Copyright

Taking the Derivative of ln(x)^x: How-To & Steps

Instructor: Gerald Lemay

Gerald has taught engineering, math and science and has a doctorate in electrical engineering.

In this lesson, we use a property of logarithms and their derivatives as well as the chain rule to find the derivative of the logarithm of x raised to the x power.

Finding the derivative of ln xx

We start by using the derivative of the natural logarithm of x.


d_by_dx_ln_x=1/x


We can look at this two ways:

  • the derivative of the natural logarithm of ''something'' is 1 over the ''something''
  • using the chain rule

The chain rule says the derivative of a function of a function is the derivative of the outer function multiplied by the derivative of the inner function. For ln x, the outer function is ln and its derivative is 1/x. The inner function is x and we write its derivative as d/dx of x. Thus, using the chain rule,


1/x_d_by_dx_x


But the derivative of x with respect to x is 1:


1/x_1


And 1 times 1/x is simply 1/x:


1/x


This is the same result as just differentiating ln x, so why bother with the chain rule? Well, the task in this lesson has an inner function which is xx so using the chain rule on something simpler is a good warm up. Let's first work on the derivative of xx.

Step 1: Write y = xx.

It may seem arbitrary but let y = xx.

Step 2: Take the natural logarithm of both sides and simplify.

Taking the ln of both sides:


ln_x^x


A property of logarithms allows us to bring the exponent out in front of the ln:


x_ln_x


Step 3: Differentiate both sides.


d_by_dx_x_ln_x


The derivative of ln y with respect to x is 1/y times the derivative of y with respect to x. This is the left-hand side.

The right-hand side uses the product rule: the derivative of a product of two functions is the derivative of the first function times the second function plus the first function times the derivative of the second function.

The derivative of the first function is the derivative of x which is 1.

The derivative of the second function is the derivative of ln x which is 1/x.


(1)ln_x+x(1/x)


On the right-hand side we can further simplify because 1 times ln x is ln x and x times 1/x is 1:


ln_x+1


Step 4: Solve for dy/dx

Multiplying both sides by y:


y(ln_x+1)


When we started, we let y = xx. On the right-hand side, replace y with xx:


x^x(ln_x+1)


On the left-hand side, replace y with xx:


d_by_dx_x^x=x^x(ln_x+1)


And we have our derivative of the inner function.


To unlock this lesson you must be a Study.com Member.
Create your account

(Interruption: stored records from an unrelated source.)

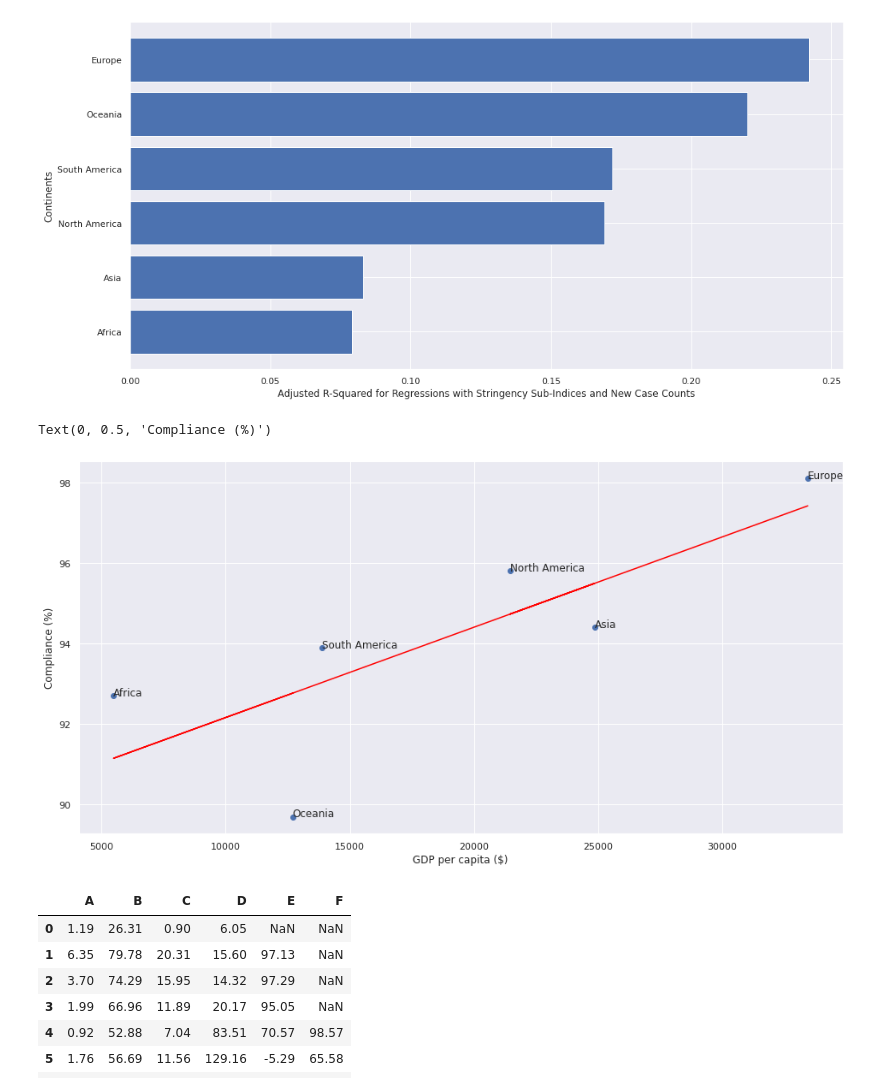
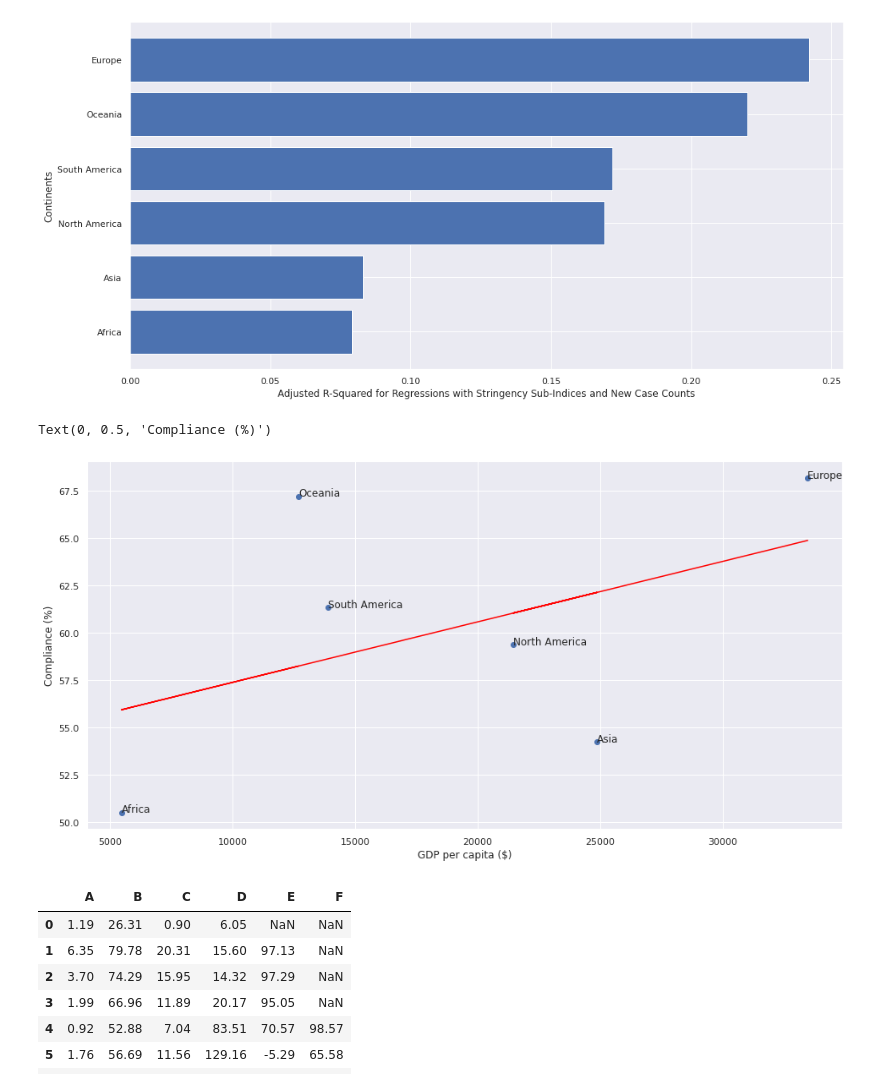
Before and after one commit to KayO-GH/Covid19-Policy-Effectiveness-Analysis, a Jupyter notebook: chartgen.ipynb, the cells around one changed output. Cells and saved outputs as stored; diff of their text form; code cells hidden in the pictures.

Commit message:
More changes for new compliance

```diff
--- a/chartgen.ipynb
+++ b/chartgen.ipynb
@@ -21,18 +21,19 @@ Text(0.5, 0, 'Adjusted R-Squared for Regressions with Stringency Sub-Indices and
 # %%
 continents = ['Europe', 'North America', 'Asia', 'South America', 'Africa', 'Oceania']
 gdps = np.array([33453.45, 21455.54, 24863.81, 13886.75, 5477.77, 12699.64])
-compliances = 100 * np.array([0.981, 0.958, 0.944, 0.939, 0.927, 0.897])
+# compliances = 100 * np.array([0.981, 0.958, 0.944, 0.939, 0.927, 0.897]) # Values from old compliance calculation method
+compliances = np.array([68.171915, 59.367313, 54.249024, 61.350557, 50.515747, 67.218028])
 plt.scatter(gdps, compliances)
 for i, txt in enumerate(continents):
     plt.annotate(txt, (gdps[i], compliances[i]), clip_on=True)
 
 a, b = np.polyfit(gdps, compliances, 1)
 plt.plot(gdps, a*gdps+b, color='red')
 plt.xlabel('GDP per capita ($)')
 plt.ylabel('Compliance (%)')
 # %% [output]
 Text(0, 0.5, 'Compliance (%)')
-[figure, old version]
+[figure, new version]
 # %%
 temp = pd.read_csv('temp.csv')
 temp
```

Register to view this lesson

Are you a student or a teacher?

Unlock Your Education

See for yourself why 30 million people use Study.com

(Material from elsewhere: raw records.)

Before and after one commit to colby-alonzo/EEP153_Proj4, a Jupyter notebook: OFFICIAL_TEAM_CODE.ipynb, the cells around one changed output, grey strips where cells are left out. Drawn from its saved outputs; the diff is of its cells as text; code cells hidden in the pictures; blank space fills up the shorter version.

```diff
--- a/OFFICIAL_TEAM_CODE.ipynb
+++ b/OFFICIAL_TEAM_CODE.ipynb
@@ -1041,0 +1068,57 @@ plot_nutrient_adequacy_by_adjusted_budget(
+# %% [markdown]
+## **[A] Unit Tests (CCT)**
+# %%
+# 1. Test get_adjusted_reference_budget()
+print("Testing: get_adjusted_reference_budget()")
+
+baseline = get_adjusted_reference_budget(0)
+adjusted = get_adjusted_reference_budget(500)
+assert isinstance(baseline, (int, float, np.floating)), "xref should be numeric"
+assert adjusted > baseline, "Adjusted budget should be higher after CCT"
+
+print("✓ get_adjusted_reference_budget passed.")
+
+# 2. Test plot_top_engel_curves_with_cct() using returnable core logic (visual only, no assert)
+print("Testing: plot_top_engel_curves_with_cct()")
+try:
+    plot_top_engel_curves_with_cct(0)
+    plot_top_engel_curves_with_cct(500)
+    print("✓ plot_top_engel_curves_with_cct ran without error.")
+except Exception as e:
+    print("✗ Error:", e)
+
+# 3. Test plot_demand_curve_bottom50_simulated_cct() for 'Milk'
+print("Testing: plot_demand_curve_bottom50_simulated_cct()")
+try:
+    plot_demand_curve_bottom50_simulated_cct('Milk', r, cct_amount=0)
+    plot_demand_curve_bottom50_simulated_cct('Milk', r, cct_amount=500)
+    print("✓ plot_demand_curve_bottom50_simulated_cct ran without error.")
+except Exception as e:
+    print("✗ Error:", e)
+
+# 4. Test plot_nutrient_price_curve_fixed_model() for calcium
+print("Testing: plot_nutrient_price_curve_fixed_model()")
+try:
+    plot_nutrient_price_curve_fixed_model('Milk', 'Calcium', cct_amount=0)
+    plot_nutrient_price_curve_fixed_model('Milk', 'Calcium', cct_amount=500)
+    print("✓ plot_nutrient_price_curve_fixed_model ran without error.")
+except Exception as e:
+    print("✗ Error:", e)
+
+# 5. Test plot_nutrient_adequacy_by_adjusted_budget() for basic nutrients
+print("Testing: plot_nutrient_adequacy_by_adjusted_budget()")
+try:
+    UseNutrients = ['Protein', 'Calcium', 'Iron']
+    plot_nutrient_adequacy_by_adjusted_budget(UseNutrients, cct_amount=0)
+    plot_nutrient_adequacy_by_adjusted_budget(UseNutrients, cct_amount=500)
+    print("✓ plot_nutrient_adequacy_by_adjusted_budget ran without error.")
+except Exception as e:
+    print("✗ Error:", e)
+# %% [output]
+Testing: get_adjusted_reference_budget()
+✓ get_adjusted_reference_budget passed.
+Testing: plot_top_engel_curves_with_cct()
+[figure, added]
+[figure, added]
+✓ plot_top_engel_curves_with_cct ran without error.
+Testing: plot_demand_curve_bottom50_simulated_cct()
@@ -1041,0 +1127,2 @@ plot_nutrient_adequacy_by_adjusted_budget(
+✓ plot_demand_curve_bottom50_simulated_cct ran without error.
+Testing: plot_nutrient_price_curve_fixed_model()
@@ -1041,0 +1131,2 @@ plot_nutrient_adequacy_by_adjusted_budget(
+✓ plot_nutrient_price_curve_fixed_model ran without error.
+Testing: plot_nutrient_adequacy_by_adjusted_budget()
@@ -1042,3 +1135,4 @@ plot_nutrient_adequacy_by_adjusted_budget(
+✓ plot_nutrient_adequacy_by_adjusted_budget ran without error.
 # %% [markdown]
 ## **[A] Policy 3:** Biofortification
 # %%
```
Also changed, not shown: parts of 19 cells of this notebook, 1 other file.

Become a Study.com member and start learning now.
Become a Member  Back
What teachers are saying about Study.com
Try it risk-free for 30 days

Earning College Credit

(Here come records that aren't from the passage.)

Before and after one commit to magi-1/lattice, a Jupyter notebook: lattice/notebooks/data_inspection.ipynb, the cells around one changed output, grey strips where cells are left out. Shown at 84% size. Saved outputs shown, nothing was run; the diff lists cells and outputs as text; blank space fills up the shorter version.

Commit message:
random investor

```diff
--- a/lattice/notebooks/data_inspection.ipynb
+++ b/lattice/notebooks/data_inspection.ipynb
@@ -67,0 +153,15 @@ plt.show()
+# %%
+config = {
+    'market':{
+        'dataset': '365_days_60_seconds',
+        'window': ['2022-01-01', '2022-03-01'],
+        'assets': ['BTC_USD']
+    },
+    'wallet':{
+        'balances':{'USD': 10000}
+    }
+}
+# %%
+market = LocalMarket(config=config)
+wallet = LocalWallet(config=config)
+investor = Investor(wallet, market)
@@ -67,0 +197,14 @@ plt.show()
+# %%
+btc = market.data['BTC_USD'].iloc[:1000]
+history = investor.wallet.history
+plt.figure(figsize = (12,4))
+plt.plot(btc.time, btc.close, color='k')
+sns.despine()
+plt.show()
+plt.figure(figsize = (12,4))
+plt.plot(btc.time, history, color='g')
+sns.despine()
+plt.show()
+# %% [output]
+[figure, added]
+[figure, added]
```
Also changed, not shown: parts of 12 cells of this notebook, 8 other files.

Did you know… We have over 200 college courses that prepare you to earn credit by exam that is accepted by over 1,500 colleges and universities. You can test out of the first two years of college and save thousands off your degree. Anyone can earn credit-by-exam regardless of age or education level.

To learn more, visit our Earning Credit Page

Transferring credit to the school of your choice

Not sure what college you want to attend yet? Study.com has thousands of articles about every imaginable degree, area of study and career path that can help you find the school that's right for you.

Create an account to start this course today
Try it risk-free for 30 days!
Create an account
Support